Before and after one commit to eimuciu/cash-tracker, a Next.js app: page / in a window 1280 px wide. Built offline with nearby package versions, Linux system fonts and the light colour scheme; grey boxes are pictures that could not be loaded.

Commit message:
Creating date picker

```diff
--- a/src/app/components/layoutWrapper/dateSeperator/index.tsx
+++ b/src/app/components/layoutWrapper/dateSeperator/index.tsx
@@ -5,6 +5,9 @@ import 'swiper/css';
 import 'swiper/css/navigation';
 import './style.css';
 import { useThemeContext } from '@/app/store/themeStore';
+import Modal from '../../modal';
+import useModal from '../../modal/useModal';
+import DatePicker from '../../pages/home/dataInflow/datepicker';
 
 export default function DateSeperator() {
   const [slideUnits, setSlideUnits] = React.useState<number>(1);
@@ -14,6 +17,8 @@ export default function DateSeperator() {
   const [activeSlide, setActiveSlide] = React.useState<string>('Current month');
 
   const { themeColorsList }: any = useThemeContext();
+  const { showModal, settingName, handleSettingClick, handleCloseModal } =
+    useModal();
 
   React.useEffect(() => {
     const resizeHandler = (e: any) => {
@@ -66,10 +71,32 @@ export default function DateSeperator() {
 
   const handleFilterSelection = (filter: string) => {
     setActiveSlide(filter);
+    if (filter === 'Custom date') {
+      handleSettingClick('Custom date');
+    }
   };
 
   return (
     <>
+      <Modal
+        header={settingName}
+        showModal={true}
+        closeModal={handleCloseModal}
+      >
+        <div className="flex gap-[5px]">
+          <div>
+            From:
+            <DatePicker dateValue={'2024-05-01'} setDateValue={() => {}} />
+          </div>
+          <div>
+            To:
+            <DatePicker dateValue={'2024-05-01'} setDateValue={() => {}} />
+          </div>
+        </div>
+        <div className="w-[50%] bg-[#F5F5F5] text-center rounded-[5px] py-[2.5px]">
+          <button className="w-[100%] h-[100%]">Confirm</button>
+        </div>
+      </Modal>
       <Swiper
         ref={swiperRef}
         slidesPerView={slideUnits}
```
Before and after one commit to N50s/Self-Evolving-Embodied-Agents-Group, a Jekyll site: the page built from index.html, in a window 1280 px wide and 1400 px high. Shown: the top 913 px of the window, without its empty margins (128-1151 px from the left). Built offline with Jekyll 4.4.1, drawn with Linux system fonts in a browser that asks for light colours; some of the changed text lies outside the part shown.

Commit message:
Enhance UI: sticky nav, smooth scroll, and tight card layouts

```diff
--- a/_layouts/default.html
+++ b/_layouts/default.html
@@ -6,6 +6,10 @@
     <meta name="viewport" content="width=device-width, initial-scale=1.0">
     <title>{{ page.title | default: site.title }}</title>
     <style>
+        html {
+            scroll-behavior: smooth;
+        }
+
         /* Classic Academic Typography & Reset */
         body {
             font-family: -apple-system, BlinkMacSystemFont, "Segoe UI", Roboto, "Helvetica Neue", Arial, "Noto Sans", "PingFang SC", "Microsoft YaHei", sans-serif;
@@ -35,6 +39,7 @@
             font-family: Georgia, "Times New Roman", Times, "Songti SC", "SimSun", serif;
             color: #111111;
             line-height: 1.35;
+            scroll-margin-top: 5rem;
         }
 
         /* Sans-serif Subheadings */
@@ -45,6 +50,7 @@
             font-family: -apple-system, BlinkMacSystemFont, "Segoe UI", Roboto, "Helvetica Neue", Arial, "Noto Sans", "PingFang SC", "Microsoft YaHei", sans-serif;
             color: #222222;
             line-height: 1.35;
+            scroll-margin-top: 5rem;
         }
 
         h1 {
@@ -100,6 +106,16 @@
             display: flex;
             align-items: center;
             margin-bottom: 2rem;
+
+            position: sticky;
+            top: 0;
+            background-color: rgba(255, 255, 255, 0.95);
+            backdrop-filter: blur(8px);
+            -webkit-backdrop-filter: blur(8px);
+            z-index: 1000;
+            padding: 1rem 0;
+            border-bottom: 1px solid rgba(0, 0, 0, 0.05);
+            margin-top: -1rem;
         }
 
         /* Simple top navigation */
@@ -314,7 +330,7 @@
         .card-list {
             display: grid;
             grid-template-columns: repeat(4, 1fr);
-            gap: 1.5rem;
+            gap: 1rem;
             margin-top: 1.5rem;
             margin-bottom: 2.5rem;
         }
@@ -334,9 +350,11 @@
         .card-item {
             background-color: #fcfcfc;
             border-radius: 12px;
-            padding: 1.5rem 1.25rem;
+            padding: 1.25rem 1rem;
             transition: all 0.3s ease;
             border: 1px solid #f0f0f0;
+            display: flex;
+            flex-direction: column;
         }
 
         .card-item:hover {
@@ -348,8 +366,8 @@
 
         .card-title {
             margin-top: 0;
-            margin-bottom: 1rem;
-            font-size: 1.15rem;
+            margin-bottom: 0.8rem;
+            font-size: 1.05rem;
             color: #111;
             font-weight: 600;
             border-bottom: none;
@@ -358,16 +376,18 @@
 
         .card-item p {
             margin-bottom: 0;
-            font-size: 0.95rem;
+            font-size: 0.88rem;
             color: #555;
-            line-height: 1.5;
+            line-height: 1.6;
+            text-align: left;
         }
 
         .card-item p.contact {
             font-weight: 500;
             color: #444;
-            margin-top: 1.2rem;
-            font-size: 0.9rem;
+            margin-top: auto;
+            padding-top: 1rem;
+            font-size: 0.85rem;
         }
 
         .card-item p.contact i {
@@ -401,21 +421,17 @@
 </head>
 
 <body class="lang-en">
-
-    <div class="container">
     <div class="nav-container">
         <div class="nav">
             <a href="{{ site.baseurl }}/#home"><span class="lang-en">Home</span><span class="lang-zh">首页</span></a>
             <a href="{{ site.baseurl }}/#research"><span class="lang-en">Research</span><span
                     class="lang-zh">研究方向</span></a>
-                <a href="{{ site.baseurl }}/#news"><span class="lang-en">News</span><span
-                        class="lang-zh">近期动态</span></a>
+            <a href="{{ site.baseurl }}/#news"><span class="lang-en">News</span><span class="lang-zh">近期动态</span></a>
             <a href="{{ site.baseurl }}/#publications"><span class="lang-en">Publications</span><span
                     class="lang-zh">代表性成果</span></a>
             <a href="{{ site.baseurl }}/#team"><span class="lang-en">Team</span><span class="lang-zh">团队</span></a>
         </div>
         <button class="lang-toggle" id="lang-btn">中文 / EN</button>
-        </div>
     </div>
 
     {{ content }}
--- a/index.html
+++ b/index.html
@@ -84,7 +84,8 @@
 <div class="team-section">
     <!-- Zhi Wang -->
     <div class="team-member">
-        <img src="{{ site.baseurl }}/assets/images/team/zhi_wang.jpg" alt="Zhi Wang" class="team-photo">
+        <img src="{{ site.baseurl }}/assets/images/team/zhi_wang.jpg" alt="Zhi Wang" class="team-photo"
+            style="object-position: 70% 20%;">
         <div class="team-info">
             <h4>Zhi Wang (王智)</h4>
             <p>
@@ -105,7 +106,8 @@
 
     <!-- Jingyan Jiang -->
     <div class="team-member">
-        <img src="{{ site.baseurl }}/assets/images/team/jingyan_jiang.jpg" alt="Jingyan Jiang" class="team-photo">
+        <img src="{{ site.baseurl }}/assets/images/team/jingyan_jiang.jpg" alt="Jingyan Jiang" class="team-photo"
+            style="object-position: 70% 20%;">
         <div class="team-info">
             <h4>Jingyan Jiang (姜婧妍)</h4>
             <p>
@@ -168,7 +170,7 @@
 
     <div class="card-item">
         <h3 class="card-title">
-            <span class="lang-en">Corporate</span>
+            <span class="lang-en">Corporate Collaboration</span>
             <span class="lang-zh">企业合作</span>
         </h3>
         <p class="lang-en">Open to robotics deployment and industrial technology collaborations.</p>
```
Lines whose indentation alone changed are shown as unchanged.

──────

(Your task) Scan the material above. Copy each line that holds the word "React".

(Answer area)
   const [slideUnits, setSlideUnits] = React.useState<number>(1);
   const [activeSlide, setActiveSlide] = React.useState<string>('Current month');
   React.useEffect(() => {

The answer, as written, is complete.